Exercise:
Search the data for the word "Fetch". Reproduce every line where it is found.

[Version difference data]
┌────────

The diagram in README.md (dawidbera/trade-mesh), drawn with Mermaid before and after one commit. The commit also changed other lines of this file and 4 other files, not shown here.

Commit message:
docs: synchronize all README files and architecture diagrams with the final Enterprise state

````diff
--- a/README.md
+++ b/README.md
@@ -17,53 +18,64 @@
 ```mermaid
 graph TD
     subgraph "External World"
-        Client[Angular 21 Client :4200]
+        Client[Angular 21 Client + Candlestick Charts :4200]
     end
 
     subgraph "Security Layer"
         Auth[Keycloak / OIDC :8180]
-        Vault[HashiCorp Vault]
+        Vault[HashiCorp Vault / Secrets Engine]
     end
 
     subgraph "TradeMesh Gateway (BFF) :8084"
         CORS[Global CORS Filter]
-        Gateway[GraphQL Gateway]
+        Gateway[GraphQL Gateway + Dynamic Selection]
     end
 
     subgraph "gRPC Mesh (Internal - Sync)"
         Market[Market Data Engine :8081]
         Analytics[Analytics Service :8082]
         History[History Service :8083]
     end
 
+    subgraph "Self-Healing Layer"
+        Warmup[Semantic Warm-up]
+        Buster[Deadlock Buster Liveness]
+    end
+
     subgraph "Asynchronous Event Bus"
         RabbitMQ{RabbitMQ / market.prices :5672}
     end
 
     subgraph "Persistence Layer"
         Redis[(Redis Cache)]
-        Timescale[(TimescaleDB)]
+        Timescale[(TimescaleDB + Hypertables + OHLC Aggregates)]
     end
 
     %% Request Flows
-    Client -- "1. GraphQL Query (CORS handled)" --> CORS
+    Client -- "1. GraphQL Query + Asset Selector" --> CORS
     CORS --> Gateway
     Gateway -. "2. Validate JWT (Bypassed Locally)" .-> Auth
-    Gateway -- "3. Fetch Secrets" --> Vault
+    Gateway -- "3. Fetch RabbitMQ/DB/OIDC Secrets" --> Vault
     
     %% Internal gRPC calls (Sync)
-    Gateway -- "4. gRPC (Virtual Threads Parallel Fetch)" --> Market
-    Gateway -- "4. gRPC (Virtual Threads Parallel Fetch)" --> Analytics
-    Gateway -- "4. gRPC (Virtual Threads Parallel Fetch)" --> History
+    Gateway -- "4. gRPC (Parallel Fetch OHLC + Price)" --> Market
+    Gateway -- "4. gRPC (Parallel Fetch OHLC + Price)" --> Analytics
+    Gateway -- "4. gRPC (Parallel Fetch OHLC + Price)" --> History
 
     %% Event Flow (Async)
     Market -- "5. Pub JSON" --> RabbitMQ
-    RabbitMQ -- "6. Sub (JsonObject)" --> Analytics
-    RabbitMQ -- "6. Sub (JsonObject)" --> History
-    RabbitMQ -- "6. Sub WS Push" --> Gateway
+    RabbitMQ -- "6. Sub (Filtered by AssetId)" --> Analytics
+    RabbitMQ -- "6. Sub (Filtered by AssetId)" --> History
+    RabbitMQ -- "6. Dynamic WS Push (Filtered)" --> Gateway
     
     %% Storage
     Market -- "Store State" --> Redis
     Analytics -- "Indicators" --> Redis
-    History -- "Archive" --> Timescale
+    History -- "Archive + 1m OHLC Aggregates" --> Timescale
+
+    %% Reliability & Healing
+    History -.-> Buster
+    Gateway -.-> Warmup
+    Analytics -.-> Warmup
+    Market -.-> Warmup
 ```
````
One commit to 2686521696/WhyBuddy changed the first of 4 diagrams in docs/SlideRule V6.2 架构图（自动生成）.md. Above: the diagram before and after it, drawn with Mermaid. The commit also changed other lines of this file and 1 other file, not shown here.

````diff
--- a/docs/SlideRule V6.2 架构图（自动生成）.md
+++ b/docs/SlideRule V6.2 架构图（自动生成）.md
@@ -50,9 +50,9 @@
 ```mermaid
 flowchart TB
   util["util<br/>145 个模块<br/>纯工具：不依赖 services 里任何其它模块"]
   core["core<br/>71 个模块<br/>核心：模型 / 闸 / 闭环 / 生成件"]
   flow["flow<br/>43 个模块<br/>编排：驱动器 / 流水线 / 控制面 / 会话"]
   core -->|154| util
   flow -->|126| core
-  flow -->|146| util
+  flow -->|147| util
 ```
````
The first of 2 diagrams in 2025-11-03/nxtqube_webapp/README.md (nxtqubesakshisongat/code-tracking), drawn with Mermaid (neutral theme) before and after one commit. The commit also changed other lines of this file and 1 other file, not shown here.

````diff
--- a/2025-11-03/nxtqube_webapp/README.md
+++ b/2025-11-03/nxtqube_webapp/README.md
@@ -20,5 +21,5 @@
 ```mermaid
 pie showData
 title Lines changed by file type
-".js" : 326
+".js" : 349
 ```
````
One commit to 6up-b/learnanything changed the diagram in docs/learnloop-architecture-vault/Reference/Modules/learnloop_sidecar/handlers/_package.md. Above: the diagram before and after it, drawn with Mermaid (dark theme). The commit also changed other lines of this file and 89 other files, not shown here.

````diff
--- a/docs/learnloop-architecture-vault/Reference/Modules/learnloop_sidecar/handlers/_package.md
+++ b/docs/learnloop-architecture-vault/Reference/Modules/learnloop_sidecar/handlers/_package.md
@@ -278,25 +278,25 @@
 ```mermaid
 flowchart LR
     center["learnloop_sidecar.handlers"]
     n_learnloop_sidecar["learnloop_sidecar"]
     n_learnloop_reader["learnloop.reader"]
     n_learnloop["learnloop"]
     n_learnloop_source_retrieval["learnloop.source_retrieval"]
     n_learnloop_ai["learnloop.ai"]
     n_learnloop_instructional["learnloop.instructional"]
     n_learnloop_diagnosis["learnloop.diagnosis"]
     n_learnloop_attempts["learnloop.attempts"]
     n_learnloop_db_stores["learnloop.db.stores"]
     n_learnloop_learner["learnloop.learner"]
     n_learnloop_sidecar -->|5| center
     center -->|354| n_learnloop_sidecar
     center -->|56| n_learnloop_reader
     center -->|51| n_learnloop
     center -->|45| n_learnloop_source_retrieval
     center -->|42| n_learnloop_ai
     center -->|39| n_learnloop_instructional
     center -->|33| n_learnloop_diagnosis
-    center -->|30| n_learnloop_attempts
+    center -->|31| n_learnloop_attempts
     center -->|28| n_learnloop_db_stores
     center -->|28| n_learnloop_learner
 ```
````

└────────

Answer to this exercise:
-    Gateway -- "3. Fetch Secrets" --> Vault
+    Gateway -- "3. Fetch RabbitMQ/DB/OIDC Secrets" --> Vault
-    Gateway -- "4. gRPC (Virtual Threads Parallel Fetch)" --> Market
-    Gateway -- "4. gRPC (Virtual Threads Parallel Fetch)" --> Analytics
-    Gateway -- "4. gRPC (Virtual Threads Parallel Fetch)" --> History
+    Gateway -- "4. gRPC (Parallel Fetch OHLC + Price)" --> Market
+    Gateway -- "4. gRPC (Parallel Fetch OHLC + Price)" --> Analytics
+    Gateway -- "4. gRPC (Parallel Fetch OHLC + Price)" --> History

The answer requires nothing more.